Later, with Cranley standing nearby, Spencer re-enacted the incident to a new audience, speaking in graphic terms about parts of Cranley's anatomy that he had surgically altered.

Democrat Cranley, obviously peeved, said only: "I thought Charter was supposed to be the party of civility. I wonder what Murray Seasongood and Bobbie Sterne would think about what he's doing."

Monzel the family man

"You may know him as Councilman Chris Monzel, but he's also known as something much more important: Dad."

Political consultants call them "warm and fuzzies" - those biographical television ads showing down-home candidates acting like regular guys.
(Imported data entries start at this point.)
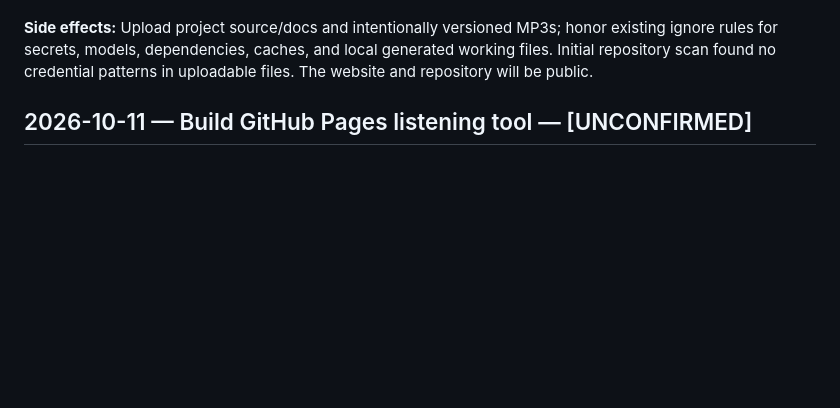
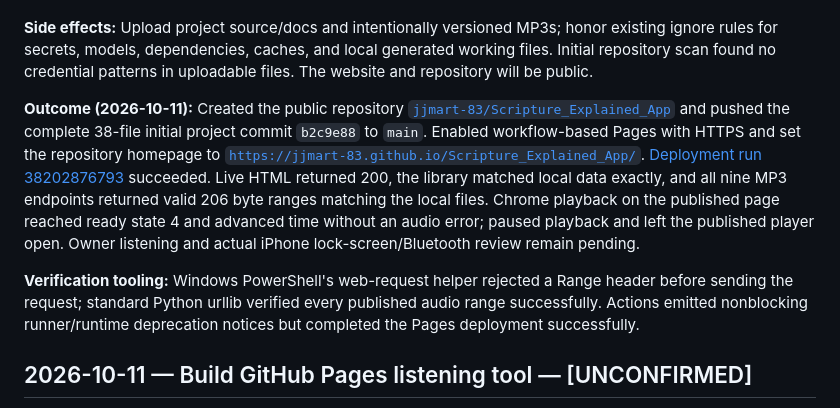
Before and after one commit to jjmart-83/Scripture_Explained_App, a Markdown page: docs/CHANGELOG_project.md, the part around the change. Rendered like a GitHub page; blank space fills up the shorter version.

Commit message:
Record GitHub repository and successful Pages deployment

```diff
--- a/docs/CHANGELOG_project.md
+++ b/docs/CHANGELOG_project.md
@@ -19,6 +19,23 @@ owner's original guide. Preserved that file and checked the remaining staged fil
 honor existing ignore rules for secrets, models, dependencies, caches, and local
 generated working files. Initial repository scan found no credential patterns
 in uploadable files. The website and repository will be public.
+
+**Outcome (2026-10-11):** Created the public repository
+[`jjmart-83/Scripture_Explained_App`](https://github.com/jjmart-83/Scripture_Explained_App)
+and pushed the complete 38-file initial project commit `b2c9e88` to `main`.
+Enabled workflow-based Pages with HTTPS and set the repository homepage to
+[`https://jjmart-83.github.io/Scripture_Explained_App/`](https://jjmart-83.github.io/Scripture_Explained_App/).
+[Deployment run 38202876793](https://github.com/jjmart-83/Scripture_Explained_App/actions/runs/38202876793)
+succeeded. Live HTML returned 200, the library matched local data exactly, and
+all nine MP3 endpoints returned valid 206 byte ranges matching the local files.
+Chrome playback on the published page reached ready state 4 and advanced time
+without an audio error; paused playback and left the published player open.
+Owner listening and actual iPhone lock-screen/Bluetooth review remain pending.
+
+**Verification tooling:** Windows PowerShell's web-request helper rejected a
+Range header before sending the request; standard Python urllib verified every
+published audio range successfully. Actions emitted nonblocking runner/runtime
+deprecation notices but completed the Pages deployment successfully.
 
 ## 2026-10-11 — Build GitHub Pages listening tool — [UNCONFIRMED]
 
```
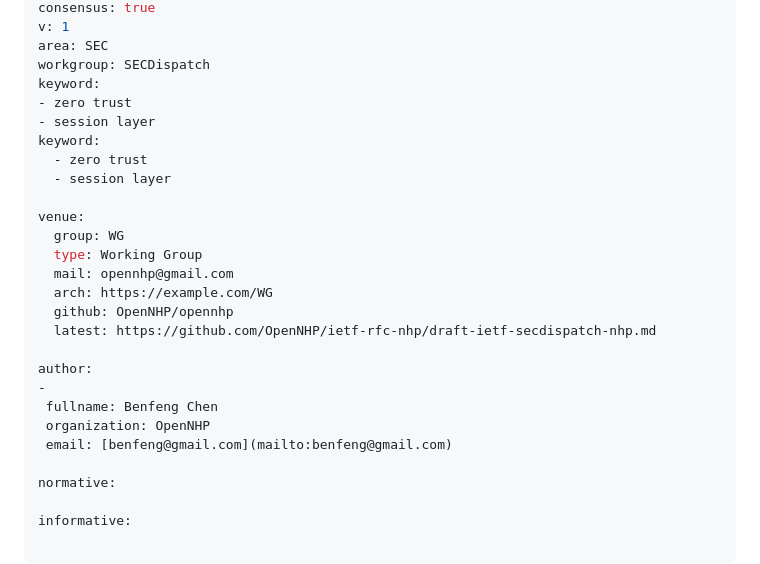
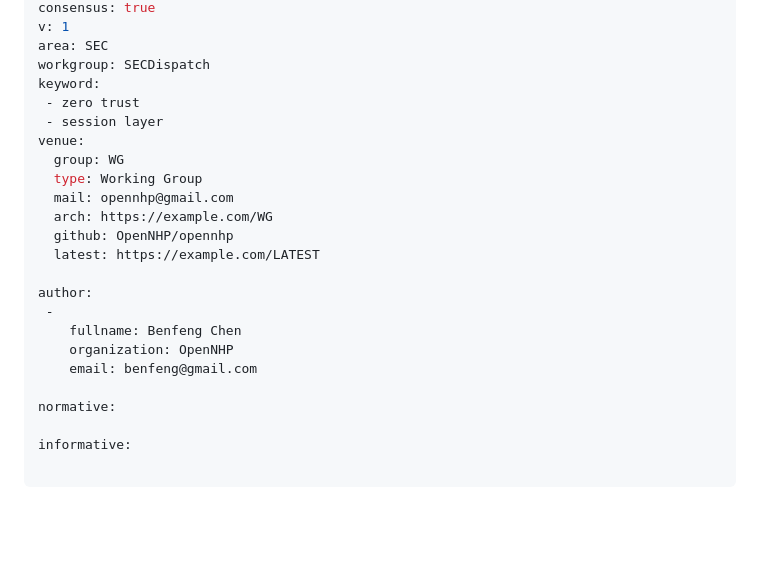
Before and after one commit to OpenNHP/ietf-rfc-nhp, a Markdown page: draft-ietf-secdispatch-nhp.md, the part around the change. Drawn GitHub-style; blank space fills up the shorter version.

```diff
--- a/draft-ietf-secdispatch-nhp.md
+++ b/draft-ietf-secdispatch-nhp.md
@@ -12,25 +12,21 @@ v: 1
 area: SEC
 workgroup: SECDispatch
 keyword:
-- zero trust
-- session layer
-keyword:
-  - zero trust
-  - session layer
-
+ - zero trust
+ - session layer
 venue:
   group: WG
   type: Working Group
   mail: opennhp@gmail.com
   arch: https://example.com/WG
   github: OpenNHP/opennhp
-  latest: https://github.com/OpenNHP/ietf-rfc-nhp/draft-ietf-secdispatch-nhp.md
+  latest: https://example.com/LATEST
 
 author:
--
- fullname: Benfeng Chen
- organization: OpenNHP
- email: [benfeng@gmail.com](mailto:benfeng@gmail.com)
+ -
+    fullname: Benfeng Chen
+    organization: OpenNHP
+    email: benfeng@gmail.com
 
 normative:
 
```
And in Cincinnati, no one does those ads better than Monzel.

As the announcer reads the script, the video shows Monzel pushing his kids (Mary Grace, 6, and Jacob, 3) on the swing set, playing in the garden, blowing bubbles, throwing a baseball and riding bikes.

Piles of Rumpke money
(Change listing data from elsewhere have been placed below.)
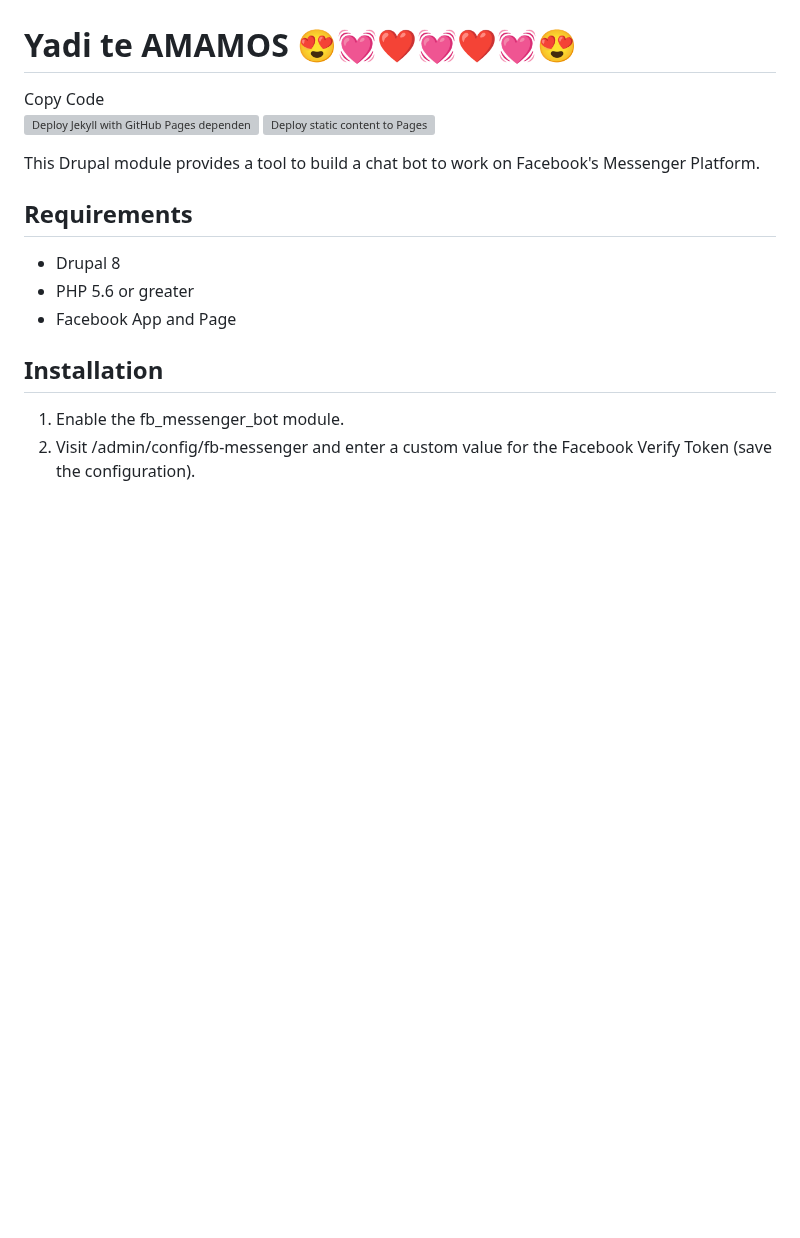
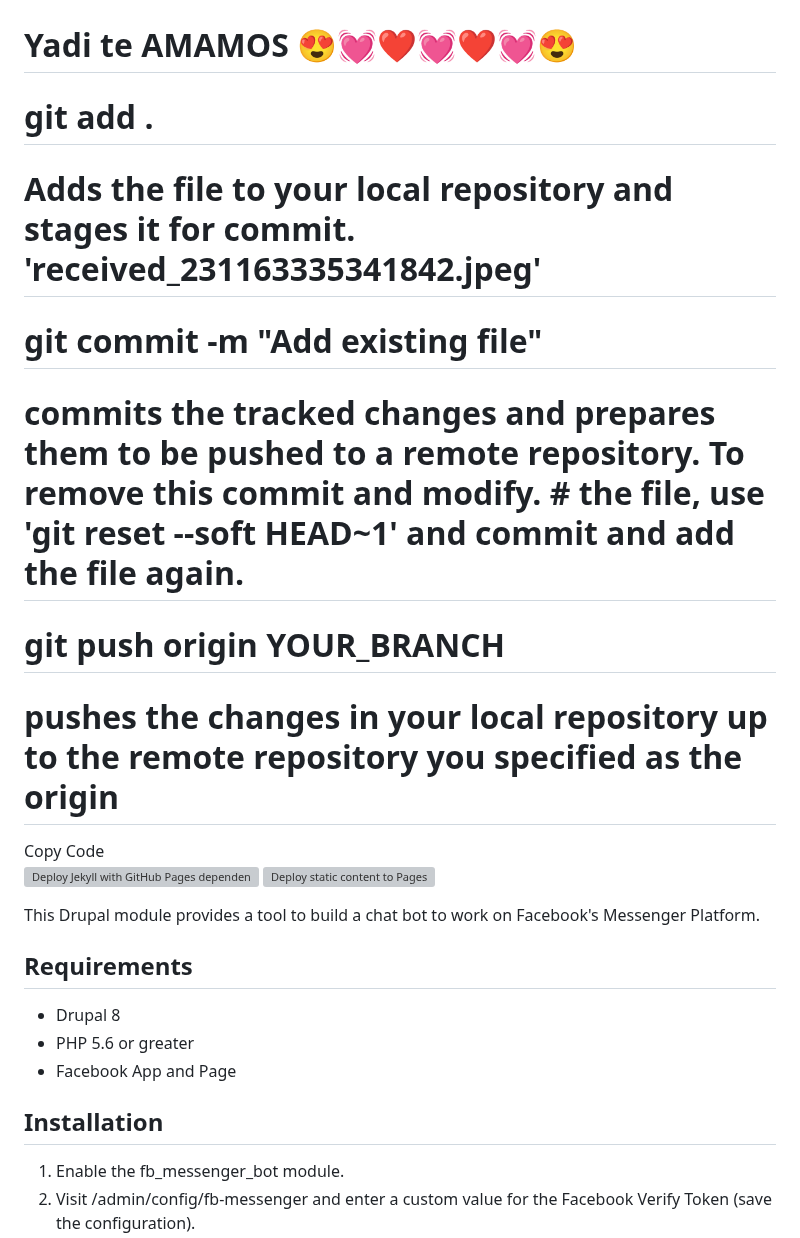
Before and after one commit to Miguelzamora13/fb_messenger_bot, a Markdown page: README.md, the part around the change. Rendered like a GitHub page; blank space fills up the shorter version; grey boxes are pictures that could not be loaded.

```diff
--- a/README.md
+++ b/README.md
@@ -28,6 +28,17 @@ You can click the Preview link to take a look at your changes.
 
 
 # Yadi te AMAMOS 😍💓❤💓❤💓😍
+
+# git add .
+# Adds the file to your local repository and stages it for commit. 'received_231163335341842.jpeg'
+# git commit -m "Add existing file"
+# commits the tracked changes and prepares them to be pushed to a remote repository. To remove this commit and modify.  # the file, use 'git reset --soft HEAD~1' and commit and add the file again.
+# git push origin YOUR_BRANCH
+# pushes the changes in your local repository up to the remote repository you specified as the origin
+
+
+
+
 
 <script>
   window.fbAsyncInit = function() {
```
Thomas B. Rumpke of Green Township and William J. Rumpke of Colerain Township have given at least $5,500 to City Council candidates this year, according to the latest reports. In 2001, their political contributions totaled $6,250.

Speaking in Avondale last week, Charterite Christopher Smitherman said Rumpke is trying to get its hands on the city's trash collection business.

Those receiving Rumpke contributions include Laketa Cole, Cranley, Pat DeWine, Monzel, and Barbara W. Trauth.

Old-time new urbanist

Former Mayor Arn Bortz moderated a New Urbanists candidate forum last week at the Barrelhouse Brewery.

One candidate not clamoring for the microphone was Charterite Jim Tarbell, who has been talking about new urbanism since it before it was called "new urbanism." He stood by the bar all night decked out in full Tall Stacks attire.

New sheriff in town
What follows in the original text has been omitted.